## What is expected
Every line of the data that includes "drawn" should be copied out.

## Source information
►

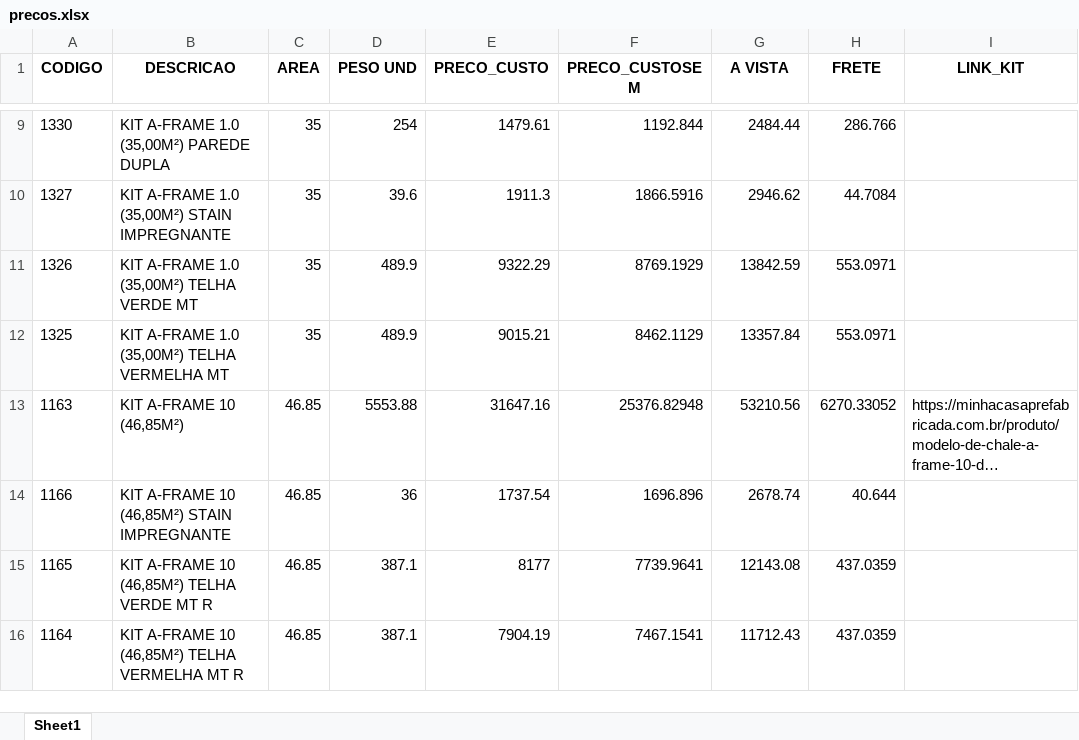
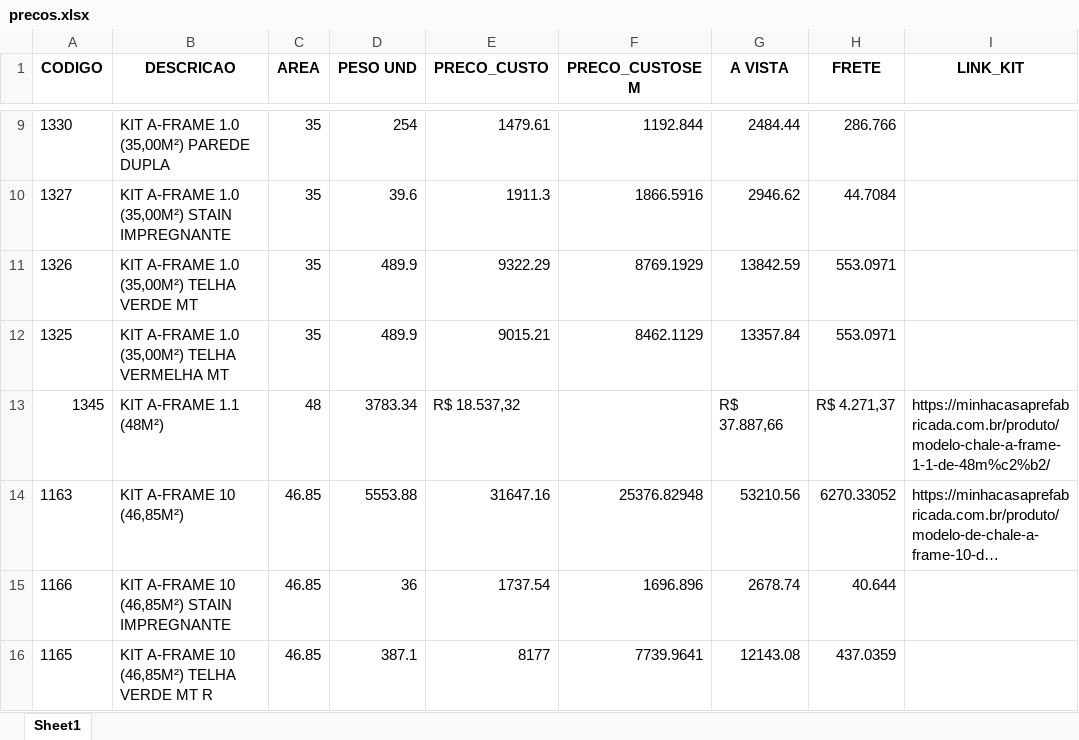
Before and after one commit to mcpfbahia/gerador-propostas, an Excel workbook: precos.xlsx, sheet Sheet1, drawn as a sheet; only a part is shown, gaps mark what is left out; the shorter side is filled out with more unchanged rows; long unchanged cells end in …; values as stored, in another font and other column widths than the file's, no borders; the diff names each change by its address in the sheet, - before the commit and + after, or states it on an @@ line.

```diff
--- a/precos.xlsx (sheet Sheet1)
+++ b/precos.xlsx (sheet Sheet1)
+row 13: 1345 | KIT A-FRAME 1.1 (48M²) | 48 | 3783.34 | R$ 18.537,32 |  | R$ 37.887,66 | R$ 4.271,37 | https://minhacasaprefabricada.com.br/produto/modelo-chale-a-frame-1-1-de-48m%c2%b2/
```
Also changed, not shown: kits.xlsx.
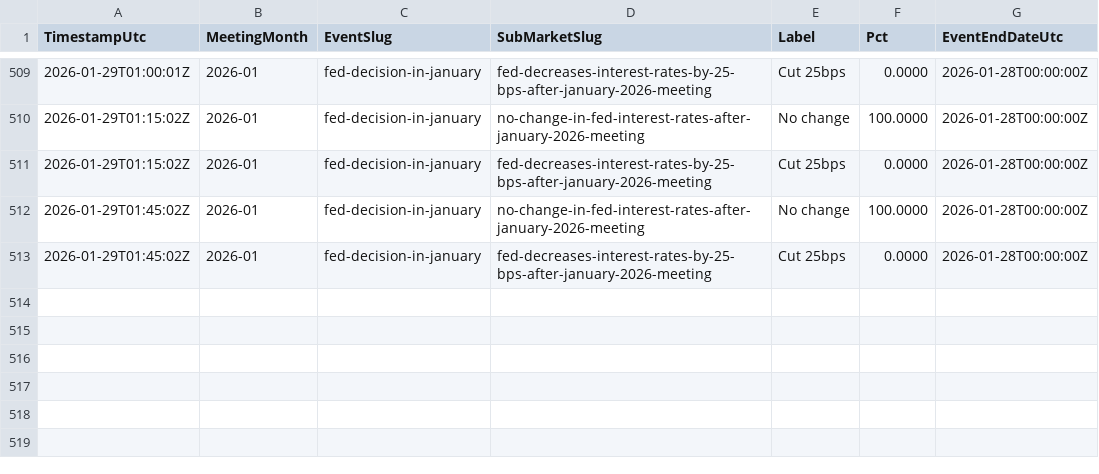
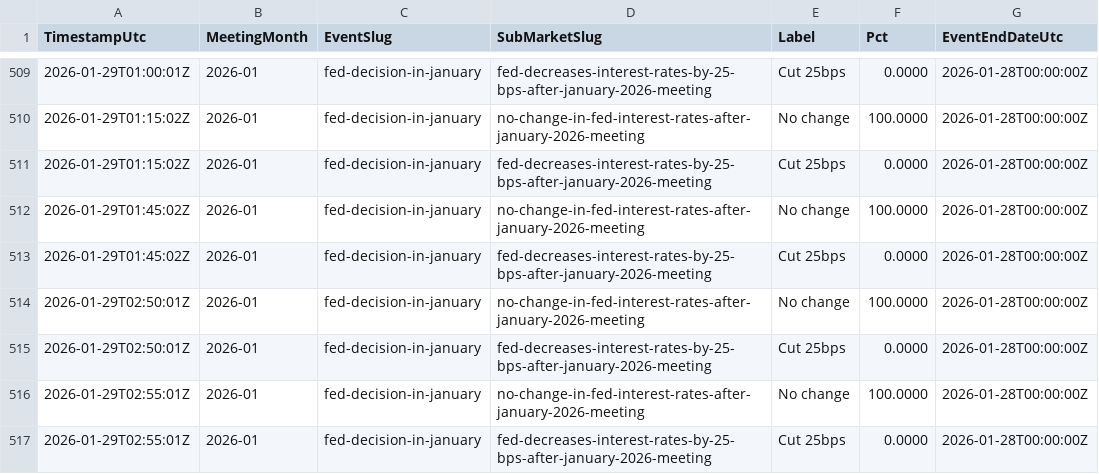
Before and after one commit to QaSH-data/econ-data, a CSV file: data/polymarket/history/2026-01.csv, drawn as a sheet; only a part is shown, gaps mark what is left out.

```diff
--- a/data/polymarket/history/2026-01.csv
+++ b/data/polymarket/history/2026-01.csv
@@ -513 +513,5 @@ TimestampUtc,MeetingMonth,EventSlug,SubMarketSlug,Label,Pct,EventEndDateUtc
 2026-01-29T01:45:02Z,2026-01,fed-decision-in-january,fed-decreases-interest-rates-by-25-bps-after-january-2026-meeting,Cut 25bps,0.0000,2026-01-28T00:00:00Z
+2026-01-29T02:50:01Z,2026-01,fed-decision-in-january,no-change-in-fed-interest-rates-after-january-2026-meeting,No change,100.0000,2026-01-28T00:00:00Z
+2026-01-29T02:50:01Z,2026-01,fed-decision-in-january,fed-decreases-interest-rates-by-25-bps-after-january-2026-meeting,Cut 25bps,0.0000,2026-01-28T00:00:00Z
+2026-01-29T02:55:01Z,2026-01,fed-decision-in-january,no-change-in-fed-interest-rates-after-january-2026-meeting,No change,100.0000,2026-01-28T00:00:00Z
+2026-01-29T02:55:01Z,2026-01,fed-decision-in-january,fed-decreases-interest-rates-by-25-bps-after-january-2026-meeting,Cut 25bps,0.0000,2026-01-28T00:00:00Z
```
Also changed, not shown: data/polymarket/fed_odds_latest.csv, data/polymarket/history/2026-03.csv, 1 other file.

◄

## Reply
Before and after one commit to mcpfbahia/gerador-propostas, an Excel workbook: precos.xlsx, sheet Sheet1, drawn as a sheet; only a part is shown, gaps mark what is left out; the shorter side is filled out with more unchanged rows; long unchanged cells end in …; values as stored, in another font and other column widths than the file's, no borders; the diff names each change by its address in the sheet, - before the commit and + after, or states it on an @@ line.
Before and after one commit to QaSH-data/econ-data, a CSV file: data/polymarket/history/2026-01.csv, drawn as a sheet; only a part is shown, gaps mark what is left out.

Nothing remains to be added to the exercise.